Staff Report



Addison Coldren’s work is on display at the Artisan Shoppe on Third Avenue, featuring a darkroom photography process called mordancage.

Addison Coldren’s work is on display at the Artisan Shoppe on Third Avenue, featuring a darkroom photography process called mordancage.


Courtesy photo

GALLIPOLIS — In her first solo art show in a gallery space, local artist Addison Coldren is featuring an alternative darkroom photography process called Mordancage.

In her show, “Mordant”, 11 framed pieces of the process are on display. Mordancage is process by which one places photographs in a chemical bath where the paper is physically changed through bleaching and etching. “Mordant” will be on display at The Artisan Shoppe, Studio and Gallery, located at 749 Third Avenue, through March.

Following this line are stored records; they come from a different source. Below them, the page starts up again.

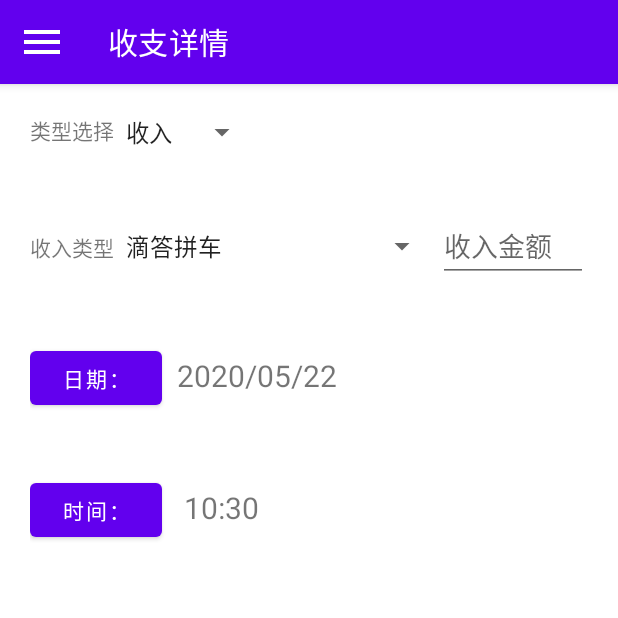
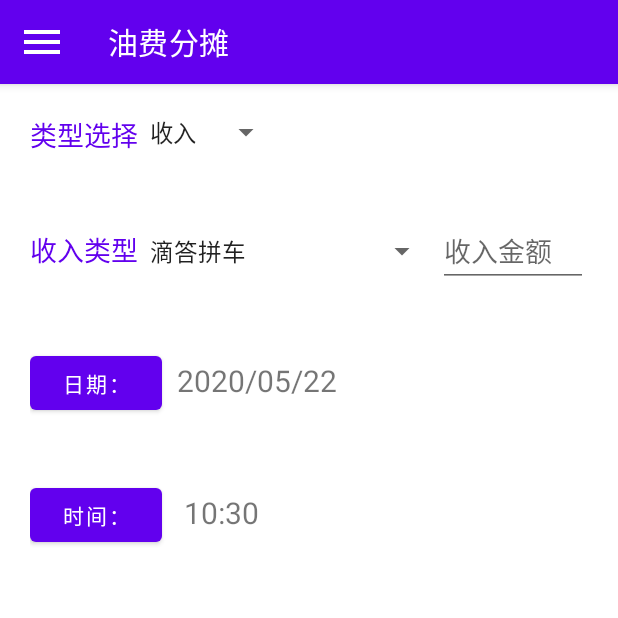
Before and after one commit to paulZC83/MaintainingCar, an Android app: the fragment AddFragment placed in its activity, on a phone screen of 412 x 824 dp, the top half of it. Run offline under Robolectric (Android 15) with nearby library versions, the phone set to English and light mode, and no system bars; our stand-ins replace Room's generated code.

```diff
--- a/app/src/main/java/com/example/maintainingcar/fragment/CountFragment.kt
+++ b/app/src/main/java/com/example/maintainingcar/fragment/CountFragment.kt
@@ -106,7 +106,7 @@ class CountFragment : Fragment(), CompoundButton.OnCheckedChangeListener {
                 allInMoney = carDao.queryInfoFromType(0)
             }
 
-            val count = jyMoney.plus(tcMoney).plus(glMoney).plus(byMoney).plus(wxMoney).plus(ddMoney).plus(sfcMoney)
+            val count = jyMoney.plus(tcMoney).plus(glMoney).plus(byMoney).plus(wxMoney).plus(ddMoney).plus(sfcMoney).plus(allInMoney)
             if (jyMoney > 0) {
                 jyPercent = String.format("%.3f", jyMoney.div(count.toFloat())).toFloat()
             }
--- a/app/src/main/res/layout/fragment_add.xml
+++ b/app/src/main/res/layout/fragment_add.xml
@@ -13,13 +13,16 @@
         <TextView
             android:layout_width="wrap_content"
             android:layout_height="wrap_content"
+            android:textSize="18sp"
+            android:textColor="@color/colorPrimary"
             android:text="类型选择"/>
         <Spinner
             android:id="@+id/sp_type"
             android:layout_width="wrap_content"
             android:layout_height="wrap_content"
             android:entries="@array/array_type"
-            android:layout_gravity="center_horizontal"/>
+            android:layout_gravity="center_horizontal"
+            android:popupBackground="@color/colorPrimary2"/>
     </LinearLayout>
 
     <LinearLayout
@@ -30,6 +33,8 @@
         <TextView
             android:layout_width="wrap_content"
             android:layout_height="wrap_content"
+            android:textSize="18sp"
+            android:textColor="@color/colorPrimary"
             android:text="收入类型"/>
         <Spinner
             android:id="@+id/sp_in_type"
@@ -37,7 +42,8 @@
             android:layout_height="wrap_content"
             android:layout_weight="1"
             android:entries="@array/in_type"
-            android:layout_gravity="center"/>
+            android:layout_gravity="center"
+            android:popupBackground="@color/colorPrimary2"/>
         <EditText
             android:id="@+id/etIn"
             android:layout_width="100dp"
@@ -55,6 +61,8 @@
         <TextView
             android:layout_width="wrap_content"
             android:layout_height="wrap_content"
+            android:textColor="@color/colorPrimary"
+            android:textSize="18sp"
             android:text="支出类型"/>
         <Spinner
             android:id="@+id/sp_ex_type"
@@ -62,7 +70,8 @@
             android:layout_height="wrap_content"
             android:layout_weight="1"
             android:entries="@array/ex_type"
-            android:layout_gravity="center"/>
+            android:layout_gravity="center"
+            android:popupBackground="@color/colorPrimary2"/>
         <EditText
             android:id="@+id/etEx"
             android:layout_width="100dp"
--- a/app/src/main/res/values/strings.xml
+++ b/app/src/main/res/values/strings.xml
@@ -1,15 +1,15 @@
 <resources>
     <string name="app_name">MaintainingCar</string>
     <string name="app_name_ch">养车记录</string>
-    <string name="in_and_ex_card">收支详情</string>
+    <string name="in_and_ex_card">油费分摊</string>
     <string name="in_and_ex_add">收支登记</string>
     <string name="in_and_ex_count">收支统计</string>
     <string name="in_and_ex_list">收支流水</string>
     <string name="autograph">汽车是件消耗品，我想尽力做到收支平衡</string>
     <string name="user">Paul☞曾</string>
     <string name="in">收入金额：</string>
-    <string name="ex">支出金额：</string>
-    <string name="ex_date">支出日期：</string>
+    <string name="ex">加油金额：</string>
+    <string name="ex_date">加油日期：</string>
 
     <!-- TODO: Remove or change this placeholder text -->
     <string name="hello_blank_fragment">Hello blank fragment</string>
```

“It literally lifts the top layers of the paper off. It breaks it down and creates veils and color change. It’s a really unstable, unpredictable process,” said Coldren. “The end work, you don’t know whether you’re going to get color changes or whether you’re going to get anything that looks remotely like the original photograph.”

Her displayed pieces were created while Coldren was attending Wittenberg University in Springfield, where she was taught the process by her professor. She ultimately made it a focus of her artwork that semester. While she loved the process, it has been the only time she’s been able to experiment with Mordancage, due to the chemicals used and the special safety equipment needed.

Throughout her life, Coldren said she was always making art but it was at River Valley High School, where she was introduced to a variety of mediums, that Coldren considered pursuing an art degree. During that time, she also secured her first, good digital camera and began exploring photography and served as a photographer for the school newspaper. When she entered Wittenburg, she planned to major in photography but the school encouraged art students to explore other mediums. It was then that she found the art of jewelry making and eventually graduated with a degree in silver jewelry design.

The act of physically creating something, taking one thing and forming it into another, beautiful thing is what drew Coldren to jewelry making.

“Which ties back into why I like this photography process. I love photography but doing this was where I felt the most like I was creating something in photography. I could see the complete physical change of the paper and the colors and trying to control something that is a little bit uncontrollable,” said Coldren.

In addition to the process being unique, Coldren also said it changes over time due to the effect the lights and other elements have on the pieces.

“This is the only time you’ll see them as they are,” said Coldren. “They’re going to be different from the beginning of the show to the end of the show.”

As for the future, Coldren is currently focused on jewelry making and has been able to use those skills at The Karat Patch Diamonds-N-Gold, where she works, to help customers customize jewelry pieces.

“I just love people coming in, people I’ve known since I was a child, coming and getting something they’re going to wear forever,” said Coldren. She hopes to branch out to designing custom pieces, like engagement rings, in the future.

When she has time, she has continued with other art mediums like painting and photography and appreciates the opportunity The Artisan Shoppe, Studio and Gallery has given her and other local artists to sell and showcase their artwork.

Visit www.theartisanshoppe.org for hours and more information. In addition to her work being on display, The Artisan Shoppe will also be taking preorders for prints of Coldren’s pieces.

Addison Coldren’s work is on display at the Artisan Shoppe on Third Avenue, featuring a darkroom photography process called mordancage.
https://www.mydailytribune.com/wp-content/uploads/sites/42/2019/03/web1_MordantShow.jpgAddison Coldren’s work is on display at the Artisan Shoppe on Third Avenue, featuring a darkroom photography process called mordancage. Courtesy photo

Staff Report